Choosing the best hydroponic lights is not so easy when you are a hydroponic beginner. Different plants need different lightning solutions and purchase costs and running costs are an important factor.
Common types of lights for hydroponic growing
There are more options when it comes to light sources for indoor hydroponics. We have common lights that can be used in your office and specialized lightning solutions for plant growing.
Let’s start by saying that Sun is the best light there is for plants. Therefore, the best indoor hydroponic light is the light that replicates the Sun: bright, correct spectrum and free. We can’t have all of these indoors, so let’s see what is the best indoor light for your plants.
T5 fluorescent or led for hydroponic system
T5 fluorescent or led are the most common lights that you can also find in your office. These are usually the preferred light solution for the beginner hydroponic grower because they can be easily sourced for cheap and if it turns out that hydroponics is not for you, you can easily re-use them for anything else in your house or garage.
If you go the T5 route, here are the most important things to look for:
- surface – if you think about the Sun, you can’t probably have a too bright indoor light, so you should make sure your T5 light is big enough to get plenty of light to your plants
- wattage – as for the surface, the bigger the better, but on the long run, the electricity costs add up, therefore Led is far better than fluorescent as they draw half of the wattage
- light spectrum – T5 comes with some generic spectrum names: warm (also marked as 3000K), neutral and cold (also called 6500K). Here is the thing you should know: the lower color temperature (2700-3000K) is better for flowering.
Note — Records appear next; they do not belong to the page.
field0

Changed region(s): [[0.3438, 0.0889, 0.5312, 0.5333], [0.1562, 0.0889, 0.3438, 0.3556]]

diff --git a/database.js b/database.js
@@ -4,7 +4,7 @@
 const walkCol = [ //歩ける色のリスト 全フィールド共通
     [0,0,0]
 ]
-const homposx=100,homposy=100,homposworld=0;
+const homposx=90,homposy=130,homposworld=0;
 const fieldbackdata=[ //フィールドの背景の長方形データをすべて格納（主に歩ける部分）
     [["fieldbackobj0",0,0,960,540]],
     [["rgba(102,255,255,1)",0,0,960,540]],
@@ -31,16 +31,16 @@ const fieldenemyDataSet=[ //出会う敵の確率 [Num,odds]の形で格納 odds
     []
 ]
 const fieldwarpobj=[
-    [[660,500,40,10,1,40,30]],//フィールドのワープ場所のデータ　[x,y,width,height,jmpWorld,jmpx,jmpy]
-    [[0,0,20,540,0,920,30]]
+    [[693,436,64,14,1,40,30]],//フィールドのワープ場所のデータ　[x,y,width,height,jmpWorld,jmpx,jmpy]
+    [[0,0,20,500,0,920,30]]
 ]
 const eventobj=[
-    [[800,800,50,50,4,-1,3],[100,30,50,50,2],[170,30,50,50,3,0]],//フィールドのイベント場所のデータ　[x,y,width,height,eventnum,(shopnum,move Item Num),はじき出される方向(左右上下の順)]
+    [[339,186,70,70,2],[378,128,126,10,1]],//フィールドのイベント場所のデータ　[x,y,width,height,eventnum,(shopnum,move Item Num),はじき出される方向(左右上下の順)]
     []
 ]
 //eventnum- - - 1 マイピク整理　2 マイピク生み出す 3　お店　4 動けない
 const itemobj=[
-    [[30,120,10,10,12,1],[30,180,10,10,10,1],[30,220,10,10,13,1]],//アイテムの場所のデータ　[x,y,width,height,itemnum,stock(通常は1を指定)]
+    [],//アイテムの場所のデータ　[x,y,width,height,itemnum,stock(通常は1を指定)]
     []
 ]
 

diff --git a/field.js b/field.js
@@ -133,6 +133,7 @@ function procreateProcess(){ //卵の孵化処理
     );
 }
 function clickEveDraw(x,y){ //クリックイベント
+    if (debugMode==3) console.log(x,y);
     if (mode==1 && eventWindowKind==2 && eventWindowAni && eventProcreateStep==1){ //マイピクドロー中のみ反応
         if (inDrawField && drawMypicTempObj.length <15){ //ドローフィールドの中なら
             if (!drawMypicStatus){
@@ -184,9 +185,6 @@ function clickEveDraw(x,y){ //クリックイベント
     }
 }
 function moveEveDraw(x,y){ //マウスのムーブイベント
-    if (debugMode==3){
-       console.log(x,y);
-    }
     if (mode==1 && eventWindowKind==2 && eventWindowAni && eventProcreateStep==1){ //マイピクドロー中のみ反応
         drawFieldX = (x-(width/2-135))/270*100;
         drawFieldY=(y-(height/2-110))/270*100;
The 5000K and 6500K white light is great for growing green leafy plants. The beauty of the T5 is that you can mix cold and warm led and have a balanced light for your plants.
CFL lights for hydroponics
CFL bulbs are quite common in our houses, but in the last years they were replaced by led. CFL Grow Light are soft white and daylight, similar to T5. They are best when you need to have light concentrated in a limited area, but you have a larger hydroponic system you need several bulbs spread to the entire surface of the growing area. Even more, CFL lights, same as the T5 fluorescent tend to have a limited lifetime, and usually go less efficient after a year and need replacement.
High Intensity Discharge Lights Metal Halide (MH) and High Pressure Sodium
From the light spectrum point of view these seem to be the best choice – the high intensity of light produced by these lights makes them the closest artificial light to natural sunlight. Metal halide bulbs emit light in the blue range of the light spectrum, which is critical for stem and leaf growth. High-pressure sodium bulbs emit more light at the red end of the spectrum, which is vital for the flowering.
However, they are more complicated to use as they need a “ballast”, they emit a large amount of heat and therefore need cooling, and usually need to be replaced each year.
Special grow light led
If you are convinced led are the way to go for your indoor plants, but want something better than the T5 led, there are plenty of led solutions for the advanced growers. AlboPepper – Drought Proof Urban Gardening has a complete review Budget/Premium LED Grow Light: Atreum, ViparSpectra, Maxsisun, SpiderFarmer, MarsHydro
If you go for led lights, you should watch for dangers when Buying From Amazon.com. Techplant has a nice list of things to watch for.
More info on choosing the best hydroponic light
AlboPepper – Drought Proof Urban Gardening has a very nice review of T5 Fluorescent vs LED Replacement Bulb Grow Lights and tests the results growing lettuce:
Growing Answers compares White LED vs Red Blue White LED because a couple of years ago we were told that red and blue led where the most efficient led grow lights (and it might not be true):
Migro has a nice video on light comparison CFL vs HPS vs LED. They compare the average PAR ( photosynthetically active radiation – the range of the light the plants use), the PAR map – how much PAR the plant canopy will receive when the top of the plant canopy is positioned at the same height as the simulated canopy, light spectrum, power consumption, temperature, and long term costs.
Monster Gardens has a very detailed video on the light options